## [Prompt]
Which lines of the records hold the string "Distance"? Report only how many of them there are.

## [Data to process]
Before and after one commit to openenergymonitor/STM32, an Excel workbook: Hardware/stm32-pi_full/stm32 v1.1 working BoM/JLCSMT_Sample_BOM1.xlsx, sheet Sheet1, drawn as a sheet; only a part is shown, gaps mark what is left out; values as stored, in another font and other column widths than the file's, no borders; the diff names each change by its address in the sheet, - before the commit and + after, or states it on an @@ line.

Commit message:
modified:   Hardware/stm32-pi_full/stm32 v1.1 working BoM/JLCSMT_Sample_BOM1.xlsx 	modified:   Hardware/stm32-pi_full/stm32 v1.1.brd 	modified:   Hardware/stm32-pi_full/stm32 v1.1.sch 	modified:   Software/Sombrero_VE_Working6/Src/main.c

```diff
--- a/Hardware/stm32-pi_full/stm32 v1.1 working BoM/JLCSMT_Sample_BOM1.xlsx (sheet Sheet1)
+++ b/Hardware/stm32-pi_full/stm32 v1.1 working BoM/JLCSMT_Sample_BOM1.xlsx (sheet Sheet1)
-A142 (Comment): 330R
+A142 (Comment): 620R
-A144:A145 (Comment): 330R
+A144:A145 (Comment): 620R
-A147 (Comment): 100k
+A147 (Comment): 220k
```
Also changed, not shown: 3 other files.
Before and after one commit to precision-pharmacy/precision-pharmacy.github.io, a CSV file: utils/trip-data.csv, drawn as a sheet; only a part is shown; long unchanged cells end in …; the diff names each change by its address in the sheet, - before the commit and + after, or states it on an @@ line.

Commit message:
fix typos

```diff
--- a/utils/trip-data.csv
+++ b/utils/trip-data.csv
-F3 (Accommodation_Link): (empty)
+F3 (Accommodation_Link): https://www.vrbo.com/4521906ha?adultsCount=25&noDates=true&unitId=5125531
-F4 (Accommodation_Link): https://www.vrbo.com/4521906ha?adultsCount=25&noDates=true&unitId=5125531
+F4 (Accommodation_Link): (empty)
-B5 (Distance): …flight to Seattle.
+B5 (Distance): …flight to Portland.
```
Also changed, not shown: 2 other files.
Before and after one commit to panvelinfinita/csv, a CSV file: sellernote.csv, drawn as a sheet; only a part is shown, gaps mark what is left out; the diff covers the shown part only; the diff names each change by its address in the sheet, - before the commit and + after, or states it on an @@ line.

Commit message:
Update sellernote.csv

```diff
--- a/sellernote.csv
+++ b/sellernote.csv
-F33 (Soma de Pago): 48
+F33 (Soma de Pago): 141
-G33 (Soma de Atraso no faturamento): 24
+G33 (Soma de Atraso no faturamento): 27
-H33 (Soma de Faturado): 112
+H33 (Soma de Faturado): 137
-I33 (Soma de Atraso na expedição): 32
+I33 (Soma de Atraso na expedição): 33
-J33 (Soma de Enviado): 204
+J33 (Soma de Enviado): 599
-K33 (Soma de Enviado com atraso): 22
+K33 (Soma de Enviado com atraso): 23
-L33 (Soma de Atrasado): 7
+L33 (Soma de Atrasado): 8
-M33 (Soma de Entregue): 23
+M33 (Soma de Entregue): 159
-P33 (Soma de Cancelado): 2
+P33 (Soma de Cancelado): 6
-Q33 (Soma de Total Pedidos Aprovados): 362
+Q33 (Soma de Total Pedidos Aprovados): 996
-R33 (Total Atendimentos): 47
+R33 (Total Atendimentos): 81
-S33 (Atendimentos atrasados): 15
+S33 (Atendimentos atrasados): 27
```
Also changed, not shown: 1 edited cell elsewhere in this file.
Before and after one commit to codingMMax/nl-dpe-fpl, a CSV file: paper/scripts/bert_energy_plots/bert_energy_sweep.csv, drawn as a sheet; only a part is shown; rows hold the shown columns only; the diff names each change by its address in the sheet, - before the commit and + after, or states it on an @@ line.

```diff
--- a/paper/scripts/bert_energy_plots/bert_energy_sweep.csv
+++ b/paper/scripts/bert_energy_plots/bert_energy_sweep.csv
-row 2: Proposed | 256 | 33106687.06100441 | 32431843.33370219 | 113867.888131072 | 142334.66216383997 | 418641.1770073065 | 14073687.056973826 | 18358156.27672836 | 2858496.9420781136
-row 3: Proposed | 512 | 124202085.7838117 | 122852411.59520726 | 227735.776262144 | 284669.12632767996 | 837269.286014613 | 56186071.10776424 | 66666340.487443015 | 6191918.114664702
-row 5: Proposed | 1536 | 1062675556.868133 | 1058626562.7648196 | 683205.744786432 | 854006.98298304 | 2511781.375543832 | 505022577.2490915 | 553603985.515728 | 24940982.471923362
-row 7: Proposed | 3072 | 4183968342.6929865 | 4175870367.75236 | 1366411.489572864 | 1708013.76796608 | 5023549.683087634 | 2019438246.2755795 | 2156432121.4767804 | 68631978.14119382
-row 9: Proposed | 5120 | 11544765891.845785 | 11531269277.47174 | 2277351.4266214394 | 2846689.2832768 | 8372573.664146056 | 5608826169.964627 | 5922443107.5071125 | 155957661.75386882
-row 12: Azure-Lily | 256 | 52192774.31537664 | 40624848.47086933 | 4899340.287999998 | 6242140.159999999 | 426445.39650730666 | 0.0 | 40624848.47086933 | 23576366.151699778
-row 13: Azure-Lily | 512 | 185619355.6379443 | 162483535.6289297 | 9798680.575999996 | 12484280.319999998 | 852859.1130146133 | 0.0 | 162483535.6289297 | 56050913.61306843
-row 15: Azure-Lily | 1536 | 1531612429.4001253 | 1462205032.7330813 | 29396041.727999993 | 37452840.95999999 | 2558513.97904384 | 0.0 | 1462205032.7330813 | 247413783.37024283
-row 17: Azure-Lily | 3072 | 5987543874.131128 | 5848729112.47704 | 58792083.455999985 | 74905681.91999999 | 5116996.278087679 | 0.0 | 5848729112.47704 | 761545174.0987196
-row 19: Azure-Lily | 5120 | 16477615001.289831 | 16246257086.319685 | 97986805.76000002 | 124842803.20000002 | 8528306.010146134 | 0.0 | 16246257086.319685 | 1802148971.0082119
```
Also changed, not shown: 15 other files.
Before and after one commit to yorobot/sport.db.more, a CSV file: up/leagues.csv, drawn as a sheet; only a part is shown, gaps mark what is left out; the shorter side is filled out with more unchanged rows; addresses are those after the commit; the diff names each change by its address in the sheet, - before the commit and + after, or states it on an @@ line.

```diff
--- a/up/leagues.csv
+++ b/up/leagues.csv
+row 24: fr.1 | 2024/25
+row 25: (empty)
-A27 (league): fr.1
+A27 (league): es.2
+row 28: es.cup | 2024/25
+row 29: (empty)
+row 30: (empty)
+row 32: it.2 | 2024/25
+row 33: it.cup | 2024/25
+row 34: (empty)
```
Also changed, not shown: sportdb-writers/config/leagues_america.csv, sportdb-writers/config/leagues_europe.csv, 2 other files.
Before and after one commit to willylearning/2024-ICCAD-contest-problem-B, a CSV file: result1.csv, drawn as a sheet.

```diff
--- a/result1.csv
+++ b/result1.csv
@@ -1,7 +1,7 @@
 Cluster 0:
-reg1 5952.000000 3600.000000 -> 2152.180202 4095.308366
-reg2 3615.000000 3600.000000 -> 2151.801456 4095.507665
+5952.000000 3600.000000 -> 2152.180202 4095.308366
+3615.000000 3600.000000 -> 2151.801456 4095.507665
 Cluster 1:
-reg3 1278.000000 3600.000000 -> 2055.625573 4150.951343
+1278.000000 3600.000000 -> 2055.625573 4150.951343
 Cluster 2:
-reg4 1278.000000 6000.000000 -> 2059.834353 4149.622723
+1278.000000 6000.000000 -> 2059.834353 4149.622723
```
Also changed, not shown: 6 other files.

## [Output below]
2